community or home. For an assisted living community, the level of independence with activities of daily
living is based on whether the resident can do the activities on their own. If the senior needs help from a
professional or family caregiver, they might require a higher level of care.

What Do ADLs Measure?

Generally, activities of daily living are used as indicators of a functional status of a person. Depending on
the number of activities of daily living that a person can do on their own, they can be considered
completely independent, requiring mild to moderate help or completely dependent. This data can be
helpful to caregivers as they prepare to offer personalized assistance throughout the day and night.
Moreover, knowing more about ADLs can help caregivers find the living option that is the best to meet
the needs of the resident and devise a care plan that can address the specific challenges and abilities.

Assessment Of Activities Of Daily Living

In most senior living communities, clinicians perform an ADL assessment to understand the needs of the
potential resident. There is no standard ADL assessment test that is used by every senior living or
assisted living community. Most of these communities get the information they need using their own
ADL assessment methods. However, it is not just clinicians who can do an ADL assessment. It can also be
assessed by family members. To do this, family members can make use of online tools or by simply
watching their loved one’s ability to finish the important activities of daily living.
To ensure a more formal assessment of ADLs, families can choose to enlist the help of an occupational
therapist or their family doctor.

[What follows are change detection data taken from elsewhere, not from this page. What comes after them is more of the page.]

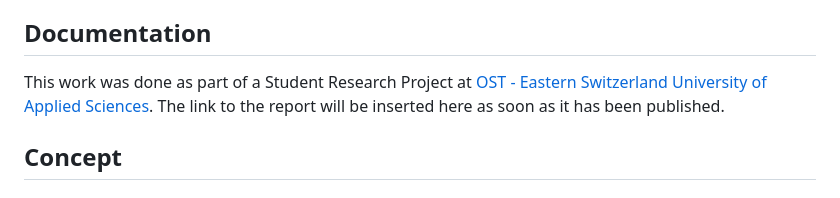
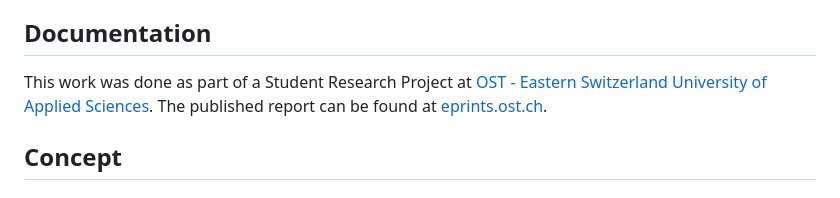
Before and after one commit to Peer-to-Peer-CDN/P2P-CDN, a Markdown page: README.md, the part around the change. Rendered like a GitHub page.

```diff
--- a/README.md
+++ b/README.md
@@ -11,7 +11,7 @@ Our concept, backed by the prototype in this repository, proves that it is possi
 Latency can still be improved by prioritizing peers for latency, to reach smaller round-trip times and therefore faster connection-establishment. Due to this project being limited in time, this mechanism remains to be solved by future work.
 
 ## Documentation
-This work was done as part of a Student Research Project at [OST - Eastern Switzerland University of Applied Sciences](https://www.ost.ch/en/). The link to the report will be inserted here as soon as it has been published.
+This work was done as part of a Student Research Project at [OST - Eastern Switzerland University of Applied Sciences](https://www.ost.ch/en/). The published report can be found at [eprints.ost.ch](https://eprints.ost.ch/id/eprint/1097/).
 
 ## Concept
 ### Overview
```
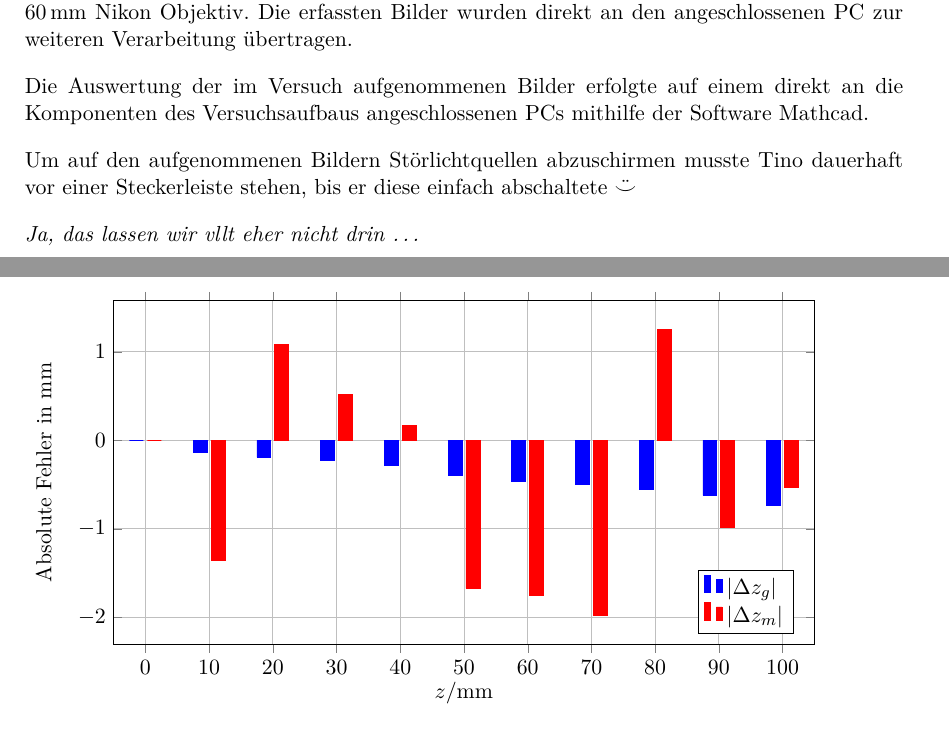
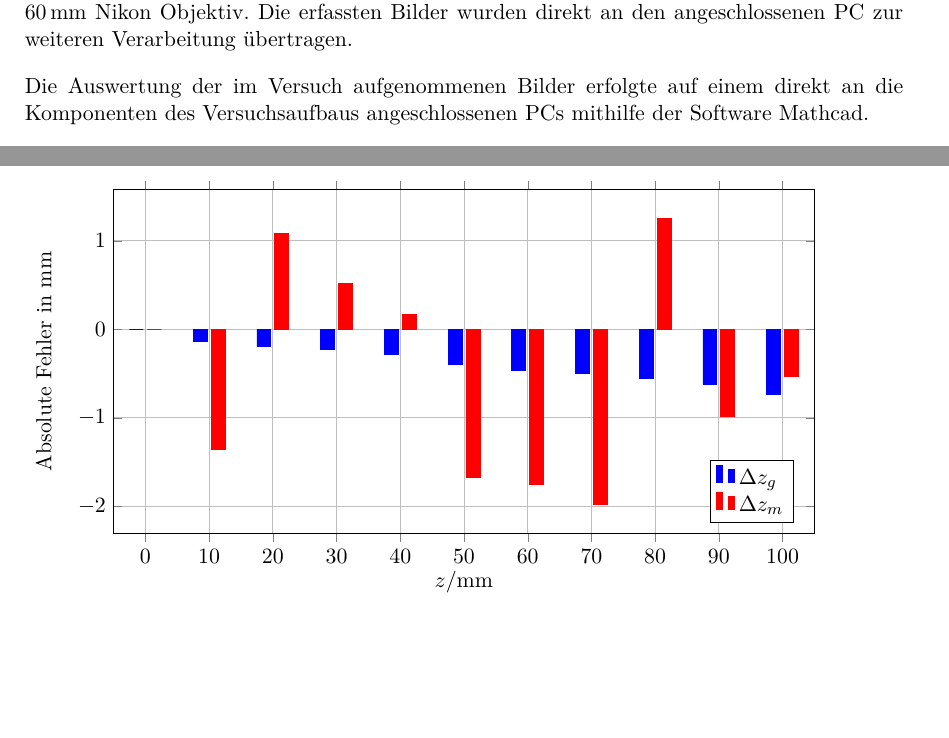
Before and after one commit to woodie90/Protokoll-Laser-Triangulation, a LaTeX document (Protokoll-Laser-Triangulation.tex, which reads auswertung.tex, versuchsaufbau.tex): two parts of pages 7 and 10 of 12, joined at a grey line, cut so that both start at the same text, the shorter picture padded with empty space. Compiled offline with pdfLaTeX.

Commit message:
Endsatz aus Versuchsaufbau entfernt, Betragsstriche verschoben

```diff
--- a/auswertung.tex
+++ b/auswertung.tex
@@ -75,7 +75,7 @@ Zusammenfassend ist das Gaußkurven-Regressionsverfahren somit besser geeignet,
 	%xtick={0,0.2,0.4,0.6,0.8,1},
 	legend pos = south east,
 	legend cell align = left,
-	legend entries={$|\Delta z_g|$, $|\Delta z_m|$}
+	legend entries={$\Delta z_g$, $\Delta z_m$}
 	]
 	%\addlegendimage{mark=*, color=red}
 	%\addlegendimage{mark=*, color=blue}
--- a/versuchsaufbau.tex
+++ b/versuchsaufbau.tex
@@ -14,7 +14,3 @@ Die Komponenten des zu vermessenden Systems, bestehend aus einem grünen $\SI{53
 Das beobachtende System bestand aus einer Kamera (Basler Scout scA1400-36fm) mit einem $\SI{60}{\mm}$ Nikon Objektiv. Die erfassten Bilder wurden direkt an den angeschlossenen PC zur weiteren Verarbeitung übertragen.
 
 Die Auswertung der im Versuch aufgenommenen Bilder erfolgte auf einem direkt an die Komponenten des Versuchsaufbaus angeschlossenen PCs mithilfe der Software Mathcad.
-
-Um auf den aufgenommenen Bildern Störlichtquellen abzuschirmen musste Tino dauerhaft vor einer Steckerleiste stehen, bis er diese einfach abschaltete $\ddot\smile$
-
-\emph{Ja, das lassen wir vllt eher nicht drin \ldots}
```
Also changed, not shown: Protokoll-Laser-Triangulation.pdf, auswertung.tex (2 more changed lines).
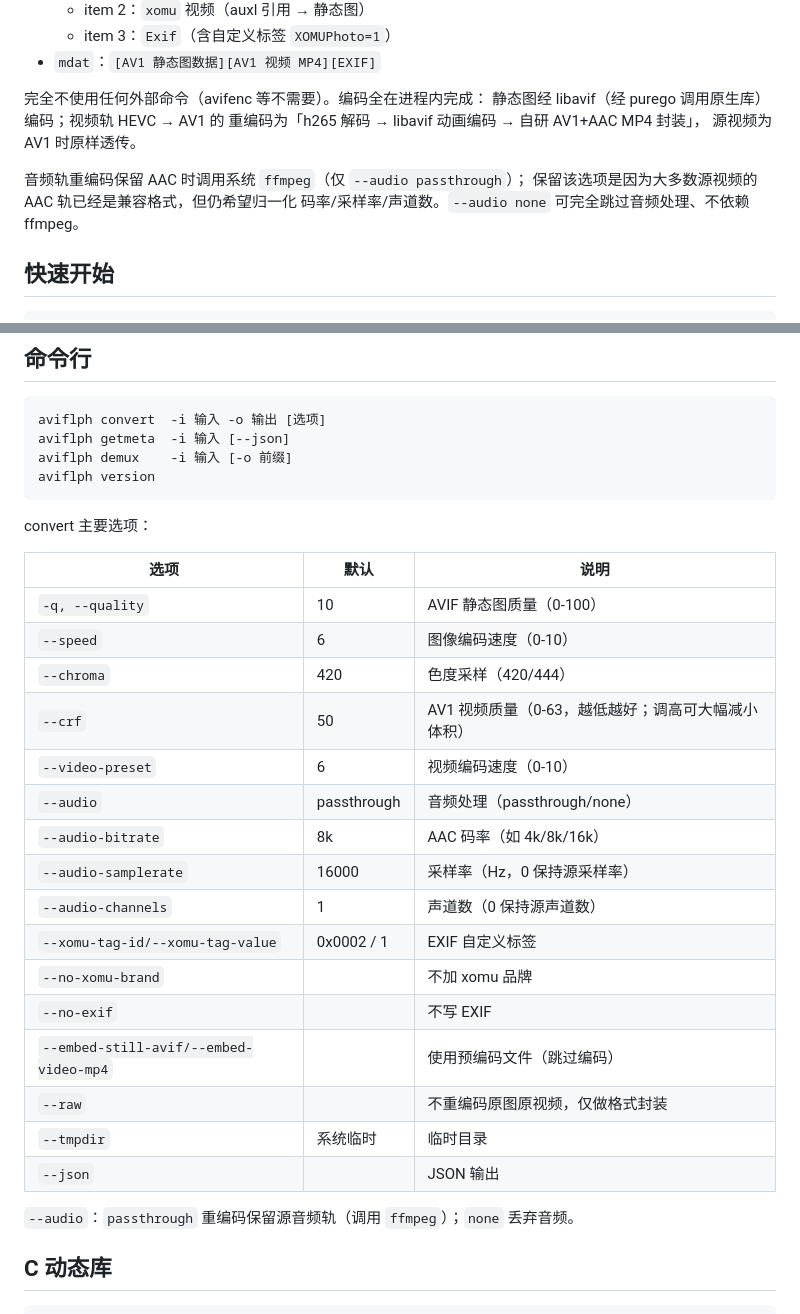
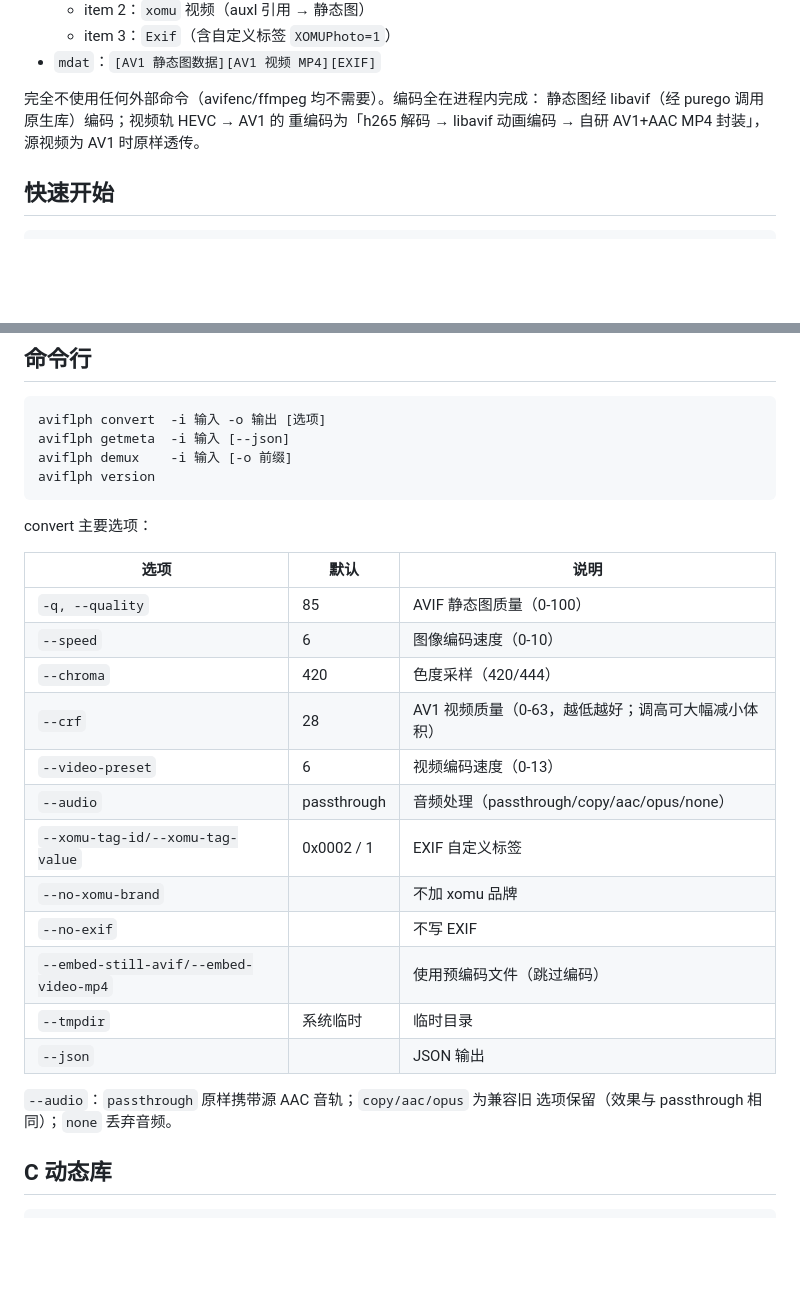
Before and after one commit to xmoieo/aviflph, a Markdown page: README.md, 2 parts joined by grey strips. Drawn GitHub-style; blank space fills up the shorter version.

Commit message:
docs: remove ffmpeg dependency from README, update default values

```diff
--- a/README.md
+++ b/README.md
@@ -17,14 +17,10 @@ Motion Photo JPEG ──► 静态图 ──进程内编码──► AVIF
   - item 3：`Exif`（含自定义标签 `XOMUPhoto=1`）
 - `mdat`：`[AV1 静态图数据][AV1 视频 MP4][EXIF]`
 
-完全不使用任何外部命令（avifenc 等不需要）。编码全在进程内完成：
+完全不使用任何外部命令（avifenc/ffmpeg 均不需要）。编码全在进程内完成：
 静态图经 libavif（经 purego 调用原生库）编码；视频轨 HEVC → AV1 的
 重编码为「h265 解码 → libavif 动画编码 → 自研 AV1+AAC MP4 封装」，
 源视频为 AV1 时原样透传。
-
-音频轨重编码保留 AAC 时调用系统 `ffmpeg`（仅 `--audio passthrough`）；
-保留该选项是因为大多数源视频的 AAC 轨已经是兼容格式，但仍希望归一化
-码率/采样率/声道数。`--audio none` 可完全跳过音频处理、不依赖 ffmpeg。
 
 ## 快速开始
 
@@ -62,24 +58,21 @@ convert 主要选项：
 
 | 选项 | 默认 | 说明 |
 |---|---|---|
-| `-q, --quality` | 10 | AVIF 静态图质量（0-100） |
+| `-q, --quality` | 85 | AVIF 静态图质量（0-100） |
 | `--speed` | 6 | 图像编码速度（0-10） |
 | `--chroma` | 420 | 色度采样（420/444） |
-| `--crf` | 50 | AV1 视频质量（0-63，越低越好；调高可大幅减小体积） |
-| `--video-preset` | 6 | 视频编码速度（0-10） |
-| `--audio` | passthrough | 音频处理（passthrough/none） |
-| `--audio-bitrate` | 8k | AAC 码率（如 4k/8k/16k） |
-| `--audio-samplerate` | 16000 | 采样率（Hz，0 保持源采样率） |
-| `--audio-channels` | 1 | 声道数（0 保持源声道数） |
+| `--crf` | 28 | AV1 视频质量（0-63，越低越好；调高可大幅减小体积） |
+| `--video-preset` | 6 | 视频编码速度（0-13） |
+| `--audio` | passthrough | 音频处理（passthrough/copy/aac/opus/none） |
 | `--xomu-tag-id/--xomu-tag-value` | 0x0002 / 1 | EXIF 自定义标签 |
 | `--no-xomu-brand` | | 不加 xomu 品牌 |
 | `--no-exif` | | 不写 EXIF |
 | `--embed-still-avif/--embed-video-mp4` | | 使用预编码文件（跳过编码） |
-| `--raw` | | 不重编码原图原视频，仅做格式封装 |
 | `--tmpdir` | 系统临时 | 临时目录 |
 | `--json` | | JSON 输出 |
 
-`--audio`：`passthrough` 重编码保留源音频轨（调用 `ffmpeg`）；`none` 丢弃音频。
+`--audio`：`passthrough` 原样携带源 AAC 音轨；`copy/aac/opus` 为兼容旧
+选项保留（效果与 passthrough 相同）；`none` 丢弃音频。
 
 ## C 动态库
 
```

Having this information about their senior loved one can help family
members select the right step and also seek out government help or insurance to offset the costs of